What do you value?
At one point I would have said, “Homer!” But something a professor of mine in grad school once said has stuck with me through the years: “The text will never love you back.” I’ve realized that I loved academia for the connections it let me make with hopeful, hurting, eager, weary people looking for ways to understand the world around them. I loved teaching; I loved batting around ideas with my friends at all hours in the grad student office; I loved meeting people from other institutions at conferences to share our experiences. That thirst for human connections formed around the ideas we have together has given me a new focus for the next stage of my academic life. This fall, I will begin full-time studies for a Master of Divinity degree with a view to becoming an ordained clergywoman in a few years’ time. I never thought I’d have a bona fide calling, but it became increasingly hard to ignore. I come from a context where women are not supposed to have that calling, and I wonder if I went into higher ed in the first place because it was a way to scratch that itch for connecting with people around big ideas. Funny thing about self-knowledge, right?
If you have left academia, why did you leave?
I left academia about four years ago, having finished my dissertation right before the bottom dropped out of the humanities job market. I was one of the lucky ones, because there was a postdoc for me. I had two years at a gorgeous small liberal arts college to think about the question I challenged my Greek civ students with every day: “What is best in life?” Funny thing about self-knowledge: you talk about it enough, and you start to take it seriously. I left because I couldn’t make a viable career out of loving to teach in my field, and I realized I didn’t have the passion for research that would keep me in the game after it became seemingly unwinnable.
If you have left academia, what do you miss, and not miss, about it?

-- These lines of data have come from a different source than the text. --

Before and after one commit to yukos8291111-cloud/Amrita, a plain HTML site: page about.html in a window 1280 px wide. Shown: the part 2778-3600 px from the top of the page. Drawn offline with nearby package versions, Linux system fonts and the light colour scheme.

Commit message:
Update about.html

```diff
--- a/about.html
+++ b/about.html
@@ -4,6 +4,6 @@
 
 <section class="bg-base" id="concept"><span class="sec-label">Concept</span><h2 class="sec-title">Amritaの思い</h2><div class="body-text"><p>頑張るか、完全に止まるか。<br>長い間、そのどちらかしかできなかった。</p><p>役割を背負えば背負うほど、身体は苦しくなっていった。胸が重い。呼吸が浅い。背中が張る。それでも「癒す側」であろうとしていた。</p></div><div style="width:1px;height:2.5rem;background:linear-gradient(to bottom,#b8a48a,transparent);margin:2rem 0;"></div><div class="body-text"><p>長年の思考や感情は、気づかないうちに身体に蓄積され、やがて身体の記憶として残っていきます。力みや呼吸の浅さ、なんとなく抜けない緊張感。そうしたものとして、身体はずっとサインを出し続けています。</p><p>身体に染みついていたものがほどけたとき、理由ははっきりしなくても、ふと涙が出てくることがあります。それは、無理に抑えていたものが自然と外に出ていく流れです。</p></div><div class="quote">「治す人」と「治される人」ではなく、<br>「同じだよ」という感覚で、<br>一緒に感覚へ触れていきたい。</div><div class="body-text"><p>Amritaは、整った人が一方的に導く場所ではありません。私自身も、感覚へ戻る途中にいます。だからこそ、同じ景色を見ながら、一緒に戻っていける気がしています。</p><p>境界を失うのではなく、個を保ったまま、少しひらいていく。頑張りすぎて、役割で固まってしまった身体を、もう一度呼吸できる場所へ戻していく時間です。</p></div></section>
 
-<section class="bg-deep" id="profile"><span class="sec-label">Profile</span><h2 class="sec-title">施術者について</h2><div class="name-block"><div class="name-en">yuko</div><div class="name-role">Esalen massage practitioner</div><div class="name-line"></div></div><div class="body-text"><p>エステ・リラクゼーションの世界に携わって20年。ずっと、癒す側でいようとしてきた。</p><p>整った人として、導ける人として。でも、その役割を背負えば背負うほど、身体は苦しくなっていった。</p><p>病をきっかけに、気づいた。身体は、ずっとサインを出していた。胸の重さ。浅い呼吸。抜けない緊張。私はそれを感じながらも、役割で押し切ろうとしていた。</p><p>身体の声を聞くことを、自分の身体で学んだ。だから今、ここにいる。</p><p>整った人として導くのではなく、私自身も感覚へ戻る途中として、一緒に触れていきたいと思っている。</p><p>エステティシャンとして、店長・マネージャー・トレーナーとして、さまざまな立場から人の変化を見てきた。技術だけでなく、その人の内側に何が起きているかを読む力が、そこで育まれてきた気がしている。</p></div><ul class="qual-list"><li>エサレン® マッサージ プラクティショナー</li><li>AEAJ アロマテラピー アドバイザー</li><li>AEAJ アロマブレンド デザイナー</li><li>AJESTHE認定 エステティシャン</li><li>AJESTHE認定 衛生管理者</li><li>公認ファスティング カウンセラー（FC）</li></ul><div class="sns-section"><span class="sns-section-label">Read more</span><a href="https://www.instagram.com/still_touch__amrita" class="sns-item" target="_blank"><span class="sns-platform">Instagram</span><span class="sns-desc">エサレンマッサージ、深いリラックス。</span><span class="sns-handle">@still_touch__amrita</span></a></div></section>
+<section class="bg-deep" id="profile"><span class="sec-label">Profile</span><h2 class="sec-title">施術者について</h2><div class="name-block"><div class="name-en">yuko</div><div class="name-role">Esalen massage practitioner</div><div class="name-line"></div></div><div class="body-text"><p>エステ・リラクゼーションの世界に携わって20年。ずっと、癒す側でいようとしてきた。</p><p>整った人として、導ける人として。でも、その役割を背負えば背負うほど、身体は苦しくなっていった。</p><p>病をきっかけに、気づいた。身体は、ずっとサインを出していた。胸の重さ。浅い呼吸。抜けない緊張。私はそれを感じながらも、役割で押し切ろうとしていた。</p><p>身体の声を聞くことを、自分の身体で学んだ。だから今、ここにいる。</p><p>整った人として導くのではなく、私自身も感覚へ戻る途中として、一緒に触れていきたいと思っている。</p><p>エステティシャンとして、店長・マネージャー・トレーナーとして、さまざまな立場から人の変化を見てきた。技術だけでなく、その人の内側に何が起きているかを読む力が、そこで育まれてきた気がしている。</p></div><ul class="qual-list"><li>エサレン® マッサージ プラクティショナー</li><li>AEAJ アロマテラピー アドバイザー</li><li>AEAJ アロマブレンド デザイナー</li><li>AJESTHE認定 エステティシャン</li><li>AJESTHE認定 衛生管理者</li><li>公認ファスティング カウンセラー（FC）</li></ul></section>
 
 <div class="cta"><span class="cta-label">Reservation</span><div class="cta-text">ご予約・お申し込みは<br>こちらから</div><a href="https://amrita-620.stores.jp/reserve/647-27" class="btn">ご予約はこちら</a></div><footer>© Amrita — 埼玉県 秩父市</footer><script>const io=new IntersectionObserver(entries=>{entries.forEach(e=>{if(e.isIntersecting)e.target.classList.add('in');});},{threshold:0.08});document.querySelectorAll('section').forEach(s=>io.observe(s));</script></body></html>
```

I don’t miss the constant grinding pressure. Am I writing enough? Am I still a worthwhile human being if I don’t get this article published? Am I going to get any interviews at the big conference? Am I going to have a job next year or not? Am I doing enough, being enough, writing enough? I do miss being in the classroom on a regular basis. I have some training responsibilities in my current job, and I relish them–but man, I just want to get a group of people in a classroom and talk about Greek verbs some time.